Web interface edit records
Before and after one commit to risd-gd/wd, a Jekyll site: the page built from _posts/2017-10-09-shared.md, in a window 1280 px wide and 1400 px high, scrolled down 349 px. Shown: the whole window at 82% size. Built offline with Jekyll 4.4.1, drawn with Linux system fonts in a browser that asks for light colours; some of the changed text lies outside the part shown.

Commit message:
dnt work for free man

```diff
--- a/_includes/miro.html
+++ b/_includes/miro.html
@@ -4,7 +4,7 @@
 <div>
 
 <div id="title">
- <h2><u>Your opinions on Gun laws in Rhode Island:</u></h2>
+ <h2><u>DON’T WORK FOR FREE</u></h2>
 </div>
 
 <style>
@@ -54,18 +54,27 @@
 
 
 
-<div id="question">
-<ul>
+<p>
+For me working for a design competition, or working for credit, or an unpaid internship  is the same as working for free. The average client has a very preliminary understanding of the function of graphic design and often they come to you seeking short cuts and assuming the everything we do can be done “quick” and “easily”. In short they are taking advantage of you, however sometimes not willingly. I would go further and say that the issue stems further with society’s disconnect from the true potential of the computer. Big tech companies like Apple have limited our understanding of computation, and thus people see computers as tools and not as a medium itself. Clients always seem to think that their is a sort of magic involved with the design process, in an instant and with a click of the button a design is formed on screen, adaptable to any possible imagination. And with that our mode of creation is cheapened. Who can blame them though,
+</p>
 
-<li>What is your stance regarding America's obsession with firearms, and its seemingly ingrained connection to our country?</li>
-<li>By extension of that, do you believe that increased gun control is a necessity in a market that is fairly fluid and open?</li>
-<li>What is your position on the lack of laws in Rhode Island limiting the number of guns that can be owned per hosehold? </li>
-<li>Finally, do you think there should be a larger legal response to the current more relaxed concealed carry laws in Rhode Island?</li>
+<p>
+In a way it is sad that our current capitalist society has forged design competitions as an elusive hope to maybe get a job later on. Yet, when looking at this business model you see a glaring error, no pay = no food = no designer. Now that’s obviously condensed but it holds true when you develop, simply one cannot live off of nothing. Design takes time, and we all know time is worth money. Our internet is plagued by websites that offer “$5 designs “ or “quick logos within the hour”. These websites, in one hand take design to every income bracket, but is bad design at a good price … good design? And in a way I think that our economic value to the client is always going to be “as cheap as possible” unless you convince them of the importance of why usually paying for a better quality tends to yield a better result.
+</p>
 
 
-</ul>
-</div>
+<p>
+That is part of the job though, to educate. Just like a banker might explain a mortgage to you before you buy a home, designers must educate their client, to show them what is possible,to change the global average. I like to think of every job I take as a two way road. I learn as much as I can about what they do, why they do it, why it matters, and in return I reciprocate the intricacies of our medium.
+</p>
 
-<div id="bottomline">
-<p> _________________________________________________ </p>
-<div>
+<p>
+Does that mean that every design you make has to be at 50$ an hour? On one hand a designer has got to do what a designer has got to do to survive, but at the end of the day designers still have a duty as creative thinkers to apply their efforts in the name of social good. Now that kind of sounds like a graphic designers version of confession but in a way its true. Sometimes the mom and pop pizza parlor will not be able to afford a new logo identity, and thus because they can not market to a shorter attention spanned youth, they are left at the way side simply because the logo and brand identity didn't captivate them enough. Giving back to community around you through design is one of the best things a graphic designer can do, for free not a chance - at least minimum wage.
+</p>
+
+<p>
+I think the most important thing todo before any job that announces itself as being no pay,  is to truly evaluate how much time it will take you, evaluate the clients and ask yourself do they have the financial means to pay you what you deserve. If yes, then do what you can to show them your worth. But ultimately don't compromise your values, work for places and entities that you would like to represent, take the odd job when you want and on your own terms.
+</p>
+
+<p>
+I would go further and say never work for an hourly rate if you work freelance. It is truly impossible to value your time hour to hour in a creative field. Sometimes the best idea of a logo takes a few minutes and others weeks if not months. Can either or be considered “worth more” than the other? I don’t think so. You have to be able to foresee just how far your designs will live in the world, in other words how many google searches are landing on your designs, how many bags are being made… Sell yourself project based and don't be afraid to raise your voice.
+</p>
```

# WORK ITEM
Reproduce the records above in full and with exact wording.

# TASK SOLUTION
Before and after one commit to risd-gd/wd, a Jekyll site: the page built from _posts/2017-10-09-shared.md, in a window 1280 px wide and 1400 px high, scrolled down 349 px. Shown: the whole window at 82% size. Built offline with Jekyll 4.4.1, drawn with Linux system fonts in a browser that asks for light colours; some of the changed text lies outside the part shown.

Commit message:
dnt work for free man

```diff
--- a/_includes/miro.html
+++ b/_includes/miro.html
@@ -4,7 +4,7 @@
 <div>
 
 <div id="title">
- <h2><u>Your opinions on Gun laws in Rhode Island:</u></h2>
+ <h2><u>DON’T WORK FOR FREE</u></h2>
 </div>
 
 <style>
@@ -54,18 +54,27 @@
 
 
 
-<div id="question">
-<ul>
+<p>
+For me working for a design competition, or working for credit, or an unpaid internship  is the same as working for free. The average client has a very preliminary understanding of the function of graphic design and often they come to you seeking short cuts and assuming the everything we do can be done “quick” and “easily”. In short they are taking advantage of you, however sometimes not willingly. I would go further and say that the issue stems further with society’s disconnect from the true potential of the computer. Big tech companies like Apple have limited our understanding of computation, and thus people see computers as tools and not as a medium itself. Clients always seem to think that their is a sort of magic involved with the design process, in an instant and with a click of the button a design is formed on screen, adaptable to any possible imagination. And with that our mode of creation is cheapened. Who can blame them though,
+</p>
 
-<li>What is your stance regarding America's obsession with firearms, and its seemingly ingrained connection to our country?</li>
-<li>By extension of that, do you believe that increased gun control is a necessity in a market that is fairly fluid and open?</li>
-<li>What is your position on the lack of laws in Rhode Island limiting the number of guns that can be owned per hosehold? </li>
-<li>Finally, do you think there should be a larger legal response to the current more relaxed concealed carry laws in Rhode Island?</li>
+<p>
+In a way it is sad that our current capitalist society has forged design competitions as an elusive hope to maybe get a job later on. Yet, when looking at this business model you see a glaring error, no pay = no food = no designer. Now that’s obviously condensed but it holds true when you develop, simply one cannot live off of nothing. Design takes time, and we all know time is worth money. Our internet is plagued by websites that offer “$5 designs “ or “quick logos within the hour”. These websites, in one hand take design to every income bracket, but is bad design at a good price … good design? And in a way I think that our economic value to the client is always going to be “as cheap as possible” unless you convince them of the importance of why usually paying for a better quality tends to yield a better result.
+</p>
 
 
-</ul>
-</div>
+<p>
+That is part of the job though, to educate. Just like a banker might explain a mortgage to you before you buy a home, designers must educate their client, to show them what is possible,to change the global average. I like to think of every job I take as a two way road. I learn as much as I can about what they do, why they do it, why it matters, and in return I reciprocate the intricacies of our medium.
+</p>
 
-<div id="bottomline">
-<p> _________________________________________________ </p>
-<div>
+<p>
+Does that mean that every design you make has to be at 50$ an hour? On one hand a designer has got to do what a designer has got to do to survive, but at the end of the day designers still have a duty as creative thinkers to apply their efforts in the name of social good. Now that kind of sounds like a graphic designers version of confession but in a way its true. Sometimes the mom and pop pizza parlor will not be able to afford a new logo identity, and thus because they can not market to a shorter attention spanned youth, they are left at the way side simply because the logo and brand identity didn't captivate them enough. Giving back to community around you through design is one of the best things a graphic designer can do, for free not a chance - at least minimum wage.
+</p>
+
+<p>
+I think the most important thing todo before any job that announces itself as being no pay,  is to truly evaluate how much time it will take you, evaluate the clients and ask yourself do they have the financial means to pay you what you deserve. If yes, then do what you can to show them your worth. But ultimately don't compromise your values, work for places and entities that you would like to represent, take the odd job when you want and on your own terms.
+</p>
+
+<p>
+I would go further and say never work for an hourly rate if you work freelance. It is truly impossible to value your time hour to hour in a creative field. Sometimes the best idea of a logo takes a few minutes and others weeks if not months. Can either or be considered “worth more” than the other? I don’t think so. You have to be able to foresee just how far your designs will live in the world, in other words how many google searches are landing on your designs, how many bags are being made… Sell yourself project based and don't be afraid to raise your voice.
+</p>
```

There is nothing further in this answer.